10:00 AM: Gov. McMaster participated in a press conference with S.C. Center for Fathers and Families to proclaim “Fathers Matter Month” and present the Order of the Palmetto to Pat Littlejohn, State House, North Steps, 1100 Gervais Street, Columbia, S.C.
12:00 PM: Gov. McMaster spoke to the Lexington Chamber & Visitors Center’s Business Over Lunch, Doubletree by Hilton, 2100 Bush River Road, Columbia, S.C.
1:45 PM: Constituent meeting.
2:15 PM: Constituent meeting.
2:45 PM: Economic development meeting.
4:03 PM: Agency call.
Thursday, June 2
Gov. McMaster was in the Office of the Governor for office hours, State House, first floor, 1100 Gervais Street, Columbia, S.C.
11:45 AM: Gov. McMaster spoke at a law enforcement appreciation luncheon with U.S. Senator Tim Scott, Riverland Hills Baptist, 201 Lake Murray Boulevard, Irmo, S.C.
1:38 PM: Call with a member of the South Carolina House of Representatives.
1:40 PM: Call with a member of the South Carolina House of Representatives.
1:41 PM: Call with a member of the South Carolina House of Representatives.
1:42 PM: Call with a member of the South Carolina House of Representatives.
1:43 PM: Call with a member of the South Carolina House of Representatives.
1:46 PM: Call with a member of the South Carolina House of Representatives.
1:50 PM: Call with a member of the South Carolina House of Representatives.
1:55 PM: Call with a member of the South Carolina House of Representatives.
1:56 PM: Call with a member of the South Carolina House of Representatives.
1:58 PM: Call with a member of the South Carolina House of Representatives.

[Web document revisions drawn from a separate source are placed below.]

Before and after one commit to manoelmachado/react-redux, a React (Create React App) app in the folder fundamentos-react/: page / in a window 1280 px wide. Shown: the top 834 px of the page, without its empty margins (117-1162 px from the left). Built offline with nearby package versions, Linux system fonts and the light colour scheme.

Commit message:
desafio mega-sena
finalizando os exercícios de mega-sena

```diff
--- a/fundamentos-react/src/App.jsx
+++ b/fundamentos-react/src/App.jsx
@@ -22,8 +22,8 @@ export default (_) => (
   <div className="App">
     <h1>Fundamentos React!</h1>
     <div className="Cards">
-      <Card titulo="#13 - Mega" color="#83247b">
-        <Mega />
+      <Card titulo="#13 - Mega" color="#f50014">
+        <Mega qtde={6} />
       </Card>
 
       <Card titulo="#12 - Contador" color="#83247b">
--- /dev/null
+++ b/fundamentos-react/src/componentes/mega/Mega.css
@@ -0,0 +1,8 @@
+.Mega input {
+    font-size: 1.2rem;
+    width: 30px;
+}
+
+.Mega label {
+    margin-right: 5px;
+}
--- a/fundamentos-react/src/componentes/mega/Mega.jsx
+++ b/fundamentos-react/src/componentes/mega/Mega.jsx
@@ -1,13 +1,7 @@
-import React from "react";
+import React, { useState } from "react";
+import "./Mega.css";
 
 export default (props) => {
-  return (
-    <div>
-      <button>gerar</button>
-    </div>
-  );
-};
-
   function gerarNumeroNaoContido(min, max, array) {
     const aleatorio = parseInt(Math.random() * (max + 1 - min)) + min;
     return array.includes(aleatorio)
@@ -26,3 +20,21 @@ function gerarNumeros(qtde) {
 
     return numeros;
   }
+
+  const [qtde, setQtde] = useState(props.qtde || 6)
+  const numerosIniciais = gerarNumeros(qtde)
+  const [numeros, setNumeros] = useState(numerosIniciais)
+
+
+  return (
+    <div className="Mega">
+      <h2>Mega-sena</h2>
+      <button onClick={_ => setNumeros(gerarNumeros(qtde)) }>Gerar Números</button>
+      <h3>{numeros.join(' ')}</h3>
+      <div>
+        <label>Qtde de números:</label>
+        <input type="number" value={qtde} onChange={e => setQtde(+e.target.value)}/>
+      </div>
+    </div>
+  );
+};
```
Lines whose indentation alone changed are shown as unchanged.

2:00 PM: Policy meeting.
5:30 PM: Gov. McMaster, First Lady Peggy McMaster, and Agriculture Commissioner Hugh Weathers held an Agriculture Appreciation reception, Governor’s Mansion, 800 Richland Street, Columbia, S.C.
Friday, June 3
10:30 AM: Gov. McMaster met with state and local emergency management officials, Horry County Emergency Operations Center, M.L. Brown Public Safety Center, 2560 Main Street, Conway, S.C.
12:00 PM: Gov. McMaster met with state and local emergency management officials, Charleston County Emergency Operations Center, 8500 Palmetto Commerce Parkway, North Charleston, S.C.
??2:30 PM: Gov. McMaster met with state and local emergency management officials, Beaufort County Emergency Operations Center, Beaufort County Sheriff's Office, 2001 Duke Street, Beaufort, S.C.
4:15 PM: Gov. McMaster visited and toured Parris Island with Commanding General, Brigadier General Julie L. Nethercot.